With the move, he had to leave behind around $20,000 in scholarships.
Allen came late to college after giving up a job climbing cell towers due to health issues. He was found to have a congenital heart defect and underwent surgery last spring.
Before leaving NDSU, he was given the Green Hammer scholarship awarded to the school’s outstanding first-year geology major.
It may make sense for people who are well into their degree to stay and run it out, but as a freshman, it wasn’t a viable option for Allen.
“I realized that I was not going to have access or time in any kind of research project that was meaningful, and so getting a degree under those conditions felt empty,” he said.
Zoe Muccatira, 20, from Hoople, North Dakota, is one who is staying put at NDSU.
A third year geology major, she said she would have considered transferring to MSUM to finish her degree if she weren’t also seeking a major in biology.
“It just makes me feel sad that they don’t believe in my field and what my classmates are working towards when we work so hard,” she said.
For Tooz, leaving NDSU was tough because she felt a true sense of belonging in the geology program.
“It was being taken away from me and there was nothing I could do. And I just felt helpless and lost,” she said.
Had she stayed, Tooz could have made it through college without taking out any loans.
She said that won’t be possible now because UMD is more costly and she’s not saving money living at home, like she did while attending NDSU.
A ‘poor method of leadership’
The closing out of geosciences programs at NDSU also uprooted faculty.
Tackett said administrators first indicated the termination was highly unlikely but if it did happen, there would be at least a three-year phase out.
When she heard NDSU offered the bare minimum, one-year contract required by law for tenured faculty, she was dismayed.
“I think it’s a very poor method of leadership,” Tackett said.
Instead, she and a handful of others accepted a buy-out offer of one year’s salary and benefits. In exchange, they relinquished any future legal claims against the university.
Tackett is now a visiting professor at University of Missouri.
There, she’s working with research specimens recently brought back from New Zealand and finishing out a five year National Science Foundation career grant.
The unspent part of that grant went with her, a portion of which would have gone to NDSU, she said.
Kenneth Lepper, whose geology position will end in May, tells people he’s been “Transform-ed” out of a job, a reference to the budget-cutting initiative.
He said from his view, decisions have been made as if NDSU were a corporate structure, not a university.
“In many cases they haven’t even thought about how these decisions will play out for even a few months, let alone multiple years,” Lepper said.
In a state like North Dakota, where revenue comes from geologic resources and agriculture, it makes no sense to terminate geology programs, he said.

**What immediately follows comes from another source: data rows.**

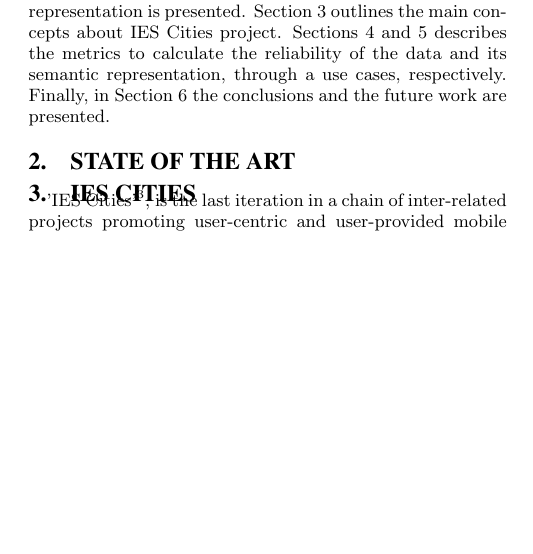
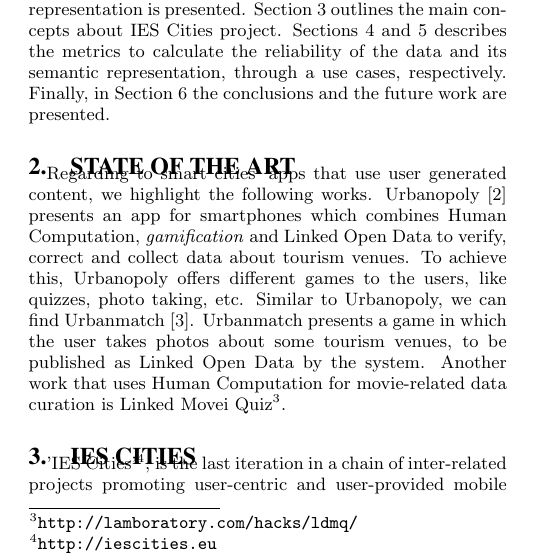
Before and after one commit to memaldi/immoa2013, a LaTeX document (immoa2013.tex, which reads sections/2_state_of_the_art.tex): part of one column of page 1 of 3, cut so that both start at the same text, the shorter picture padded with empty space. Compiled offline with pdfLaTeX.

Commit message:
Started with state of the art

```diff
--- a/sections/2_state_of_the_art.tex
+++ b/sections/2_state_of_the_art.tex
@@ -1,2 +1,4 @@
 \section{State of the art}
 \label{sec:state_of_the_art}
+
+Regarding to smart cities' apps that use user generated content, we highlight the following works. Urbanopoly \cite{celino_urbanopolysocial_2012} presents an app for smartphones which combines Human Computation, \textit{gamification} and Linked Open Data to verify, correct and collect data about tourism venues. To achieve this, Urbanopoly offers different games to the users, like quizzes, photo taking, etc. Similar to Urbanopoly, we can find Urbanmatch \cite{celino_urbanmatch-linking_2012}. Urbanmatch presents a game in which the user takes photos about some tourism venues, to be published as Linked Open Data by the system. Another work that uses Human Computation for movie-related data curation is Linked Movei Quiz\footnote{\url{http://lamboratory.com/hacks/ldmq/}}.
```
Also changed, not shown: immoa2013.pdf.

With Rock’s position also ending next spring, she’s picked up teaching jobs at MSUM and Concordia, but neither offers benefits.

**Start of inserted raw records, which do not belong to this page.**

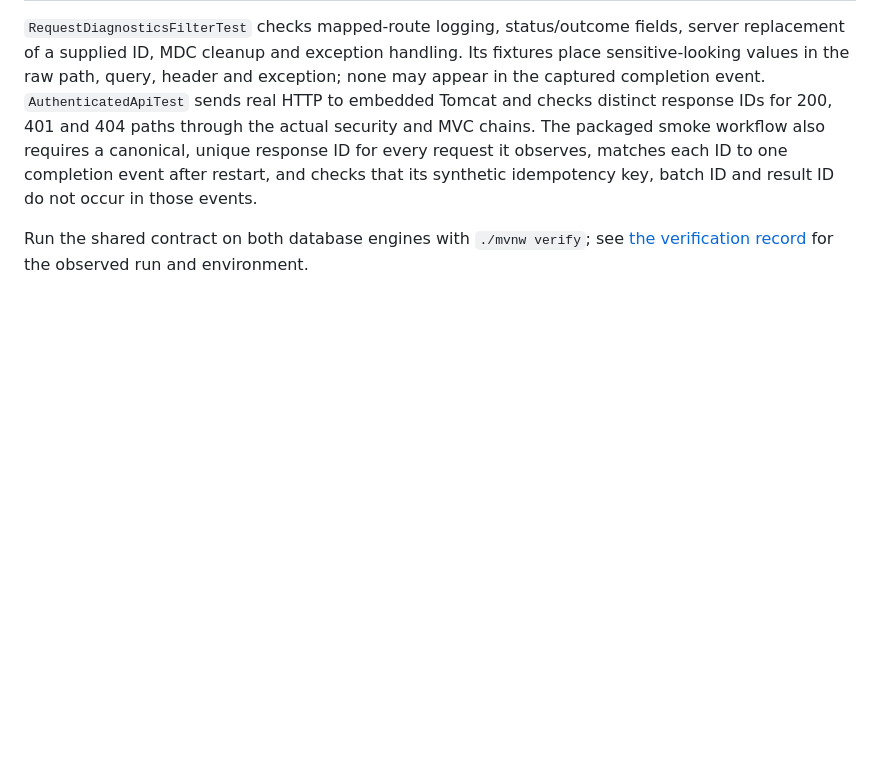
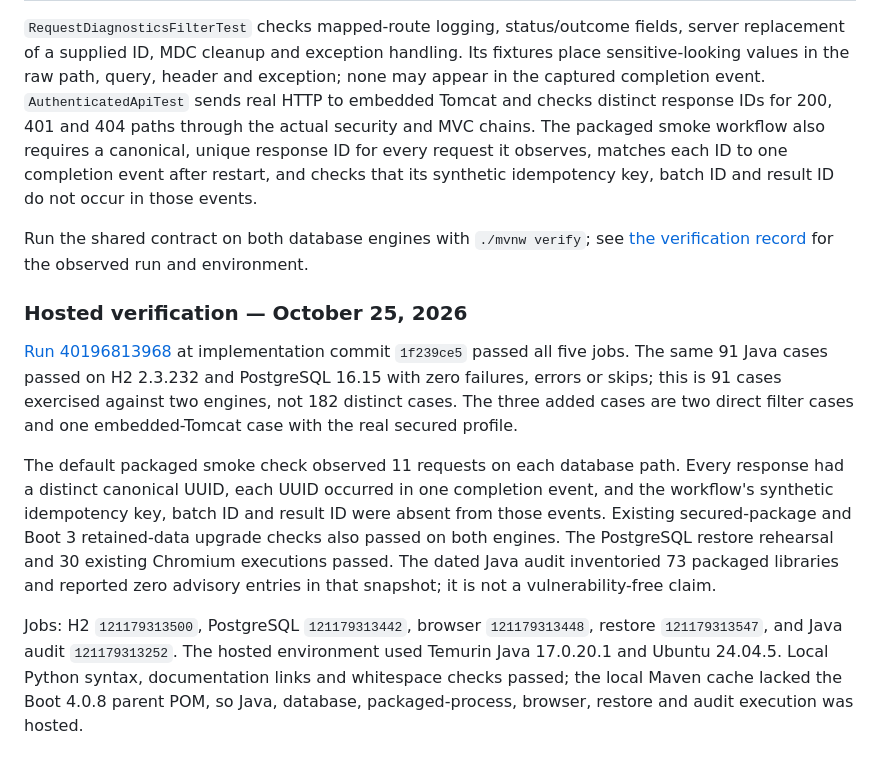
Before and after one commit to harshaattili-human/reconledger, a Markdown page: docs/request-diagnostics.md, the part around the change. Rendered like a GitHub page; blank space fills up the shorter version.

Commit message:
Record request diagnostics verification

```diff
--- a/docs/request-diagnostics.md
+++ b/docs/request-diagnostics.md
@@ -62,3 +62,26 @@ ID and result ID do not occur in those events.
 
 Run the shared contract on both database engines with `./mvnw verify`; see
 [the verification record](verification.md) for the observed run and environment.
+
+### Hosted verification — October 25, 2026
+
+[Run 40196813968](https://github.com/harshaattili-human/reconledger/actions/runs/40196813968)
+at implementation commit `1f239ce5` passed all five jobs. The same 91 Java cases
+passed on H2 2.3.232 and PostgreSQL 16.15 with zero failures, errors or skips; this
+is 91 cases exercised against two engines, not 182 distinct cases. The three added
+cases are two direct filter cases and one embedded-Tomcat case with the real secured
+profile.
+
+The default packaged smoke check observed 11 requests on each database path. Every
+response had a distinct canonical UUID, each UUID occurred in one completion event,
+and the workflow's synthetic idempotency key, batch ID and result ID were absent from
+those events. Existing secured-package and Boot 3 retained-data upgrade checks also
+passed on both engines. The PostgreSQL restore rehearsal and 30 existing Chromium
+executions passed. The dated Java audit inventoried 73 packaged libraries and reported
+zero advisory entries in that snapshot; it is not a vulnerability-free claim.
+
+Jobs: H2 `121179313500`, PostgreSQL `121179313442`, browser `121179313448`,
+restore `121179313547`, and Java audit `121179313252`. The hosted environment used
+Temurin Java 17.0.20.1 and Ubuntu 24.04.5. Local Python syntax, documentation links
+and whitespace checks passed; the local Maven cache lacked the Boot 4.0.8 parent POM,
+so Java, database, packaged-process, browser, restore and audit execution was hosted.
```
Also changed, not shown: docs/verification.md (+9 -0 lines).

She’s sad and hurt to leave a job she loves.
“I love so many people here, but at the same time the experiences that I’ve seen in the past months have been shocking to me,” she said.
Tackett said she’s concerned for her friends and colleagues who remain.
She fears dropping a STEM program like geology will have a negative impact on NDSU’s status as an R-1, high activity research university.
Source : Inforum